* _Exercise instructions_
Report every line in the listing that contains the string "html".

+++++

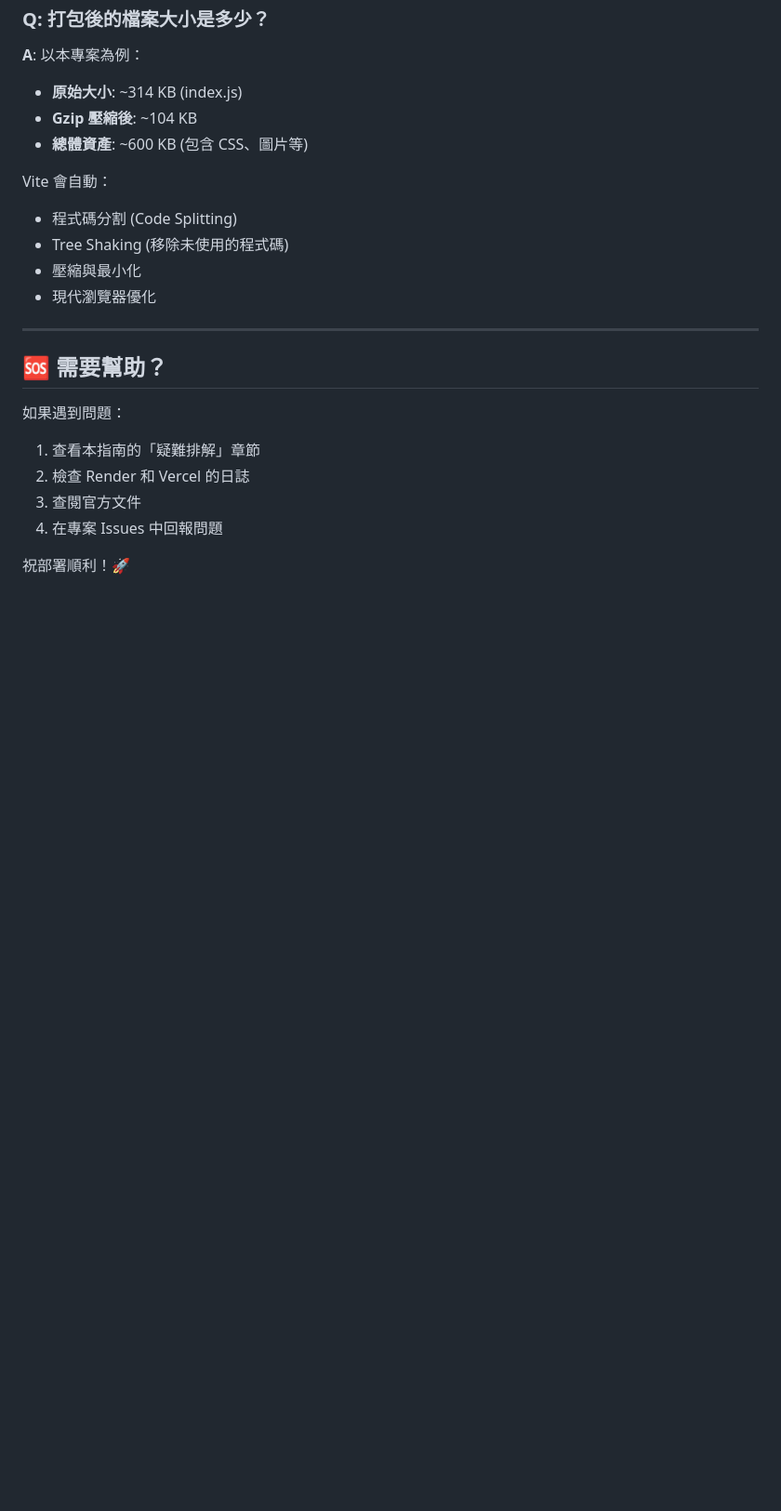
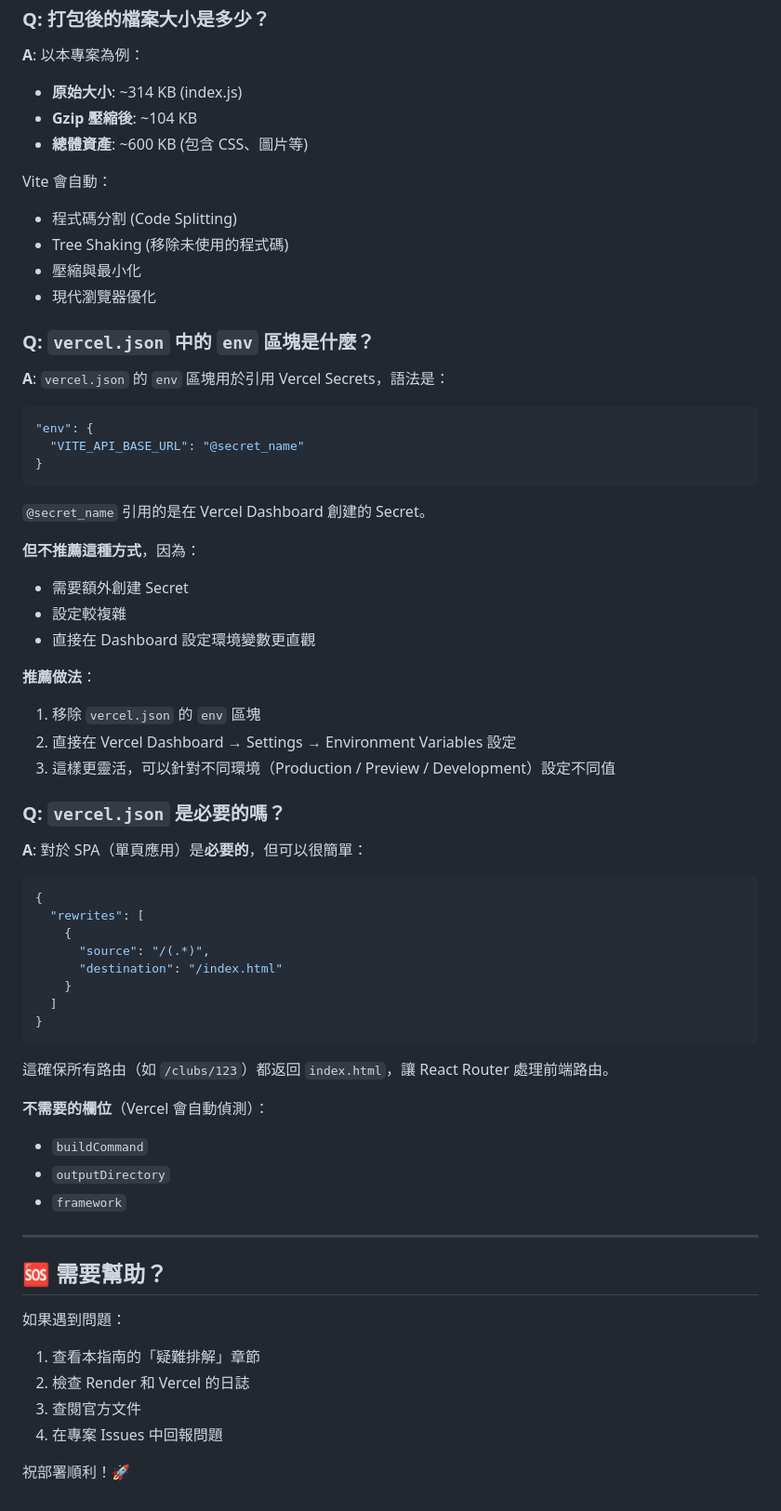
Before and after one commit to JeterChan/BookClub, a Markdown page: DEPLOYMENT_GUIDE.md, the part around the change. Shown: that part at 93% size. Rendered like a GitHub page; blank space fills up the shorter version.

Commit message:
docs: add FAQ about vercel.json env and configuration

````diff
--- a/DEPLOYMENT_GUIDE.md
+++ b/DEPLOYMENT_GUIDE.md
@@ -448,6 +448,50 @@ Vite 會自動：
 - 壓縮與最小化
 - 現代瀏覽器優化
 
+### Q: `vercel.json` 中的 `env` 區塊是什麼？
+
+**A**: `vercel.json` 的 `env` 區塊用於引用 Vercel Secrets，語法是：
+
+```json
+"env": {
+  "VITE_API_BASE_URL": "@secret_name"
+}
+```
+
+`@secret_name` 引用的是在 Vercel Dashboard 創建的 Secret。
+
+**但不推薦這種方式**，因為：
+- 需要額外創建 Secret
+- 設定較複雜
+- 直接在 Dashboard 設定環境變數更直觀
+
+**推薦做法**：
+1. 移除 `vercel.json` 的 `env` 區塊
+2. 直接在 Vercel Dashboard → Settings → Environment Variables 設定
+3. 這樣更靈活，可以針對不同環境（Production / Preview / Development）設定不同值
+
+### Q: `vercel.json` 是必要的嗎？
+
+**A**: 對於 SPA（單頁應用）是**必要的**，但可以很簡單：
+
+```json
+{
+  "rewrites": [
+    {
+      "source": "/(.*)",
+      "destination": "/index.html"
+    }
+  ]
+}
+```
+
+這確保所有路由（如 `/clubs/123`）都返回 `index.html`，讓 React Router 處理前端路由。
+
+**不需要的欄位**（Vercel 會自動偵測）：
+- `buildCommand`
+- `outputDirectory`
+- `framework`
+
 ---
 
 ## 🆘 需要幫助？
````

+++++

* _Answer box_
+      "destination": "/index.html"
+這確保所有路由（如 `/clubs/123`）都返回 `index.html`，讓 React Router 處理前端路由。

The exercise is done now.